More Specific Needs
When building an industrial property, you’ll need to consider a number of requirements a tenant is likely to have:
- Access to highways.
- Space for heavy machinery.
- Appropriately large access points.
- Access to industrial utilities.
The location of your building is often extremely important, because location often provides value to the business operating out of it.
You need to make business as easy as possible to conduct from your space, so you will ideally find a place close to suppliers and other important networks.
Industrial properties tend to increase in value slower and steadier than residential properties.

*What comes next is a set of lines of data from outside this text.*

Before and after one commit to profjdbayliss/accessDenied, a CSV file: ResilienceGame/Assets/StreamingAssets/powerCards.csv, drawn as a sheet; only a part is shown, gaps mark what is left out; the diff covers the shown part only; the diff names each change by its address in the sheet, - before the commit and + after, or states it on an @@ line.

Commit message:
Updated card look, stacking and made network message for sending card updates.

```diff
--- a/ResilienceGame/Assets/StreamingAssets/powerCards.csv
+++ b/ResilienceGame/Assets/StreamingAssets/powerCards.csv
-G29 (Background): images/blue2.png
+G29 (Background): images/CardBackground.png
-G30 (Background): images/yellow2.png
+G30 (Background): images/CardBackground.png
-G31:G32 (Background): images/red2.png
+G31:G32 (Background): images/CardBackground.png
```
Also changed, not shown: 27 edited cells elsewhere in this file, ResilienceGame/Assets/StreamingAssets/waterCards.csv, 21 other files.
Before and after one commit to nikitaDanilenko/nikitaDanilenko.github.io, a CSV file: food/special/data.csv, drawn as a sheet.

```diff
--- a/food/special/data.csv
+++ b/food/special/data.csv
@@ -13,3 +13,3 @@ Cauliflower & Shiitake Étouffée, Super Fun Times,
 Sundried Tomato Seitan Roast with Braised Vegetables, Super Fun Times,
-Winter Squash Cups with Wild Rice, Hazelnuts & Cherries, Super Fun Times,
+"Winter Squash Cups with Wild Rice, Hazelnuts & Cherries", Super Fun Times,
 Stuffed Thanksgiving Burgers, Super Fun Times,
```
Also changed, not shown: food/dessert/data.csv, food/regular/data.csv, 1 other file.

Whilst residential properties have greater potential for capital growth, they also have a greater risk of going backwards.
How Much Does It Cost to Build An Industrial Building?

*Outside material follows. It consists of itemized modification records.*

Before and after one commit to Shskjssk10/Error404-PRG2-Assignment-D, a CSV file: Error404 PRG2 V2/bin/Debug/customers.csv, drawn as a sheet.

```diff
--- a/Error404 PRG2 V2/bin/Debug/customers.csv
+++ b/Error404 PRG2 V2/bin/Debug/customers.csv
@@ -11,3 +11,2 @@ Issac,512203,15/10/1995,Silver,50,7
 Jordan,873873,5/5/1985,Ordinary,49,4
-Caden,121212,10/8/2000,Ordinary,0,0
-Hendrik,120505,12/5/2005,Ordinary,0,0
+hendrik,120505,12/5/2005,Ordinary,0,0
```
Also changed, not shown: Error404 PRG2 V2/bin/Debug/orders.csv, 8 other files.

The average cost to build an industrial building is $166,065 AUD for the engineering, fabrication and installation of the building.
Site preparation, civil works, utilities etc are all additional costs.

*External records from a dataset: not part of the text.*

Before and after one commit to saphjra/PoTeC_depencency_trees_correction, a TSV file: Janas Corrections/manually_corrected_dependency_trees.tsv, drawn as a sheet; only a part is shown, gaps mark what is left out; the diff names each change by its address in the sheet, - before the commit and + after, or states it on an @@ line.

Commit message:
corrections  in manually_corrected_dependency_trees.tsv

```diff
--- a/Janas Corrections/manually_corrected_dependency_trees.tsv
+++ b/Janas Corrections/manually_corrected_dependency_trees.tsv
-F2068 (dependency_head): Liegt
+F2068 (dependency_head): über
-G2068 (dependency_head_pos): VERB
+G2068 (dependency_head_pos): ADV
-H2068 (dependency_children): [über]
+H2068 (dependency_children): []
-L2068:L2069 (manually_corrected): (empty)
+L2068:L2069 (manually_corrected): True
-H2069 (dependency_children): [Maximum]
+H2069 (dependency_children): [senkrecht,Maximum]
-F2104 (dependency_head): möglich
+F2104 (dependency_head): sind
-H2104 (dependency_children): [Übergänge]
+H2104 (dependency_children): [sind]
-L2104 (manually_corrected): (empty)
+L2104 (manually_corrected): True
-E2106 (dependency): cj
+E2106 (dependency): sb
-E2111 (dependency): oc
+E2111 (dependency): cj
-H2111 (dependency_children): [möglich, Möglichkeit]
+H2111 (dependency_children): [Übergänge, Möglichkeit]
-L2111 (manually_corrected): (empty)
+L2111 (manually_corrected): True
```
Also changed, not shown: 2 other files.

For large factories over $400m2, the price can range from $100,000 – $400,000.
Rental return of residential vs. industrial properties: Property Observer)
12 Of The Most Amazing Factories & Warehouses
From the Volkswagen Tower to the Amazon Warehouse, there truly are some incredible factories and warehouses across the globe. These unique business warehouses will inspire you and your company.
Volkswagen Car Towers, Wolfsburg Germany
There are two of these amazing spectacles, towers that spiral up and up completely filled with brand new cars. These car houses are operated by house technology which automatically moves cars from the VW’s Wolfsburg plant to the towers, and on to the customer center to be collected by their owners.
Bank of England’s Vault Beneath London
This is possibly the richest warehouse in the world. The vault is located under central London, and contains 4,600 tons of gold which add up to be worth around 166 billion British Pounds.
DB Schenker’s Warehouse, Germany
DB Shenker being one of the largest logistics companies in the world has an extremely impressive selection of warehouses. This photograph is taken by Christian Stoll.
National Archives Winsford, Cheshire
This expansive salt mine located in Winsford is the size of 700 football pitches and currently stretches 100 miles long, still growing. The mine has a dry and stable condition that provides perfect conditions for storing National Archives such as Confidential government files.
Google Data Center, Georgia
The warehouse is as colourful as google itself. This was originally a cooling plank in Douglas County Georgia but has been taken over by Google, who have painted the pipes in order to distinguish which is which and just for fun.
Champagne Warehouse, France
Here the finest champagnes in the world are held and stored in underground warehouses such as this one in Reims. The champagnes are allowed to mature for up to 20 years in the warehouses.
The Abandoned Solviet Space Center
The huge aircraft hangar is located near Baikonur Cosmodrome in Kazakhstan. although it is now abandoned, it still makes for an impressive photograph by Ralph Mirebs.
Constellation Europe, United Kingdom
The warehouse Constellation Europe is the largest wine warehouse in the whole of Europe. It stores 57 million bottles continually.
Jean-Luc Lagardere Plant Toulouse
The A380 aircraft is built in the the Jean-Luc Lagardere Plant. As these are the largest airliners in the world, it takes about 1.32 million square feet to have sufficient space to be able to build one of these planes.
Amazon is a huge company selling anything you could imagine, known as the worlds largest retailer. This huge house of wonder holds a myriad of different products sold to online customers.
Meyer Werft, Papenburg Germany
Meyer Werft is a shipping and cargo port warehouse that holds some of the largest cruise ships in the world. There has been around 700 ships build in the warehouse which is 678,0000 sq ft.
M & S Warehouse, Castle Donington
Marks and Spencer’s warehouse was opened in 2003 in Castle Donington, Leicestershire. The warehouse is 900, 000 sq ft, and handles all of the company’s online orders and deliveries.